Work task
Lines with the word "usuarios": copy all of them from the entries below.

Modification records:
..............................
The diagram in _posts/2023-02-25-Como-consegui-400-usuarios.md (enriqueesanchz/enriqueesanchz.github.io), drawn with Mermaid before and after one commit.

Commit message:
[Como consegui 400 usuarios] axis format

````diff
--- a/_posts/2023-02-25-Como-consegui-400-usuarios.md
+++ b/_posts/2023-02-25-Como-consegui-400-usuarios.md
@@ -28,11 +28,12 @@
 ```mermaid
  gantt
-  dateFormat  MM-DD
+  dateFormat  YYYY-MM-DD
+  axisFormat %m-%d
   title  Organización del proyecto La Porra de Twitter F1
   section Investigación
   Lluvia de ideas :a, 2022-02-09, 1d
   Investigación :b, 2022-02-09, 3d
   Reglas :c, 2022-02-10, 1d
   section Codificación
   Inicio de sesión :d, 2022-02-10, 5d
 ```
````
..............................
Reply
The diagram in _posts/2023-02-25-Como-consegui-400-usuarios.md (enriqueesanchz/enriqueesanchz.github.io), drawn with Mermaid before and after one commit.
[Como consegui 400 usuarios] axis format
--- a/_posts/2023-02-25-Como-consegui-400-usuarios.md
+++ b/_posts/2023-02-25-Como-consegui-400-usuarios.md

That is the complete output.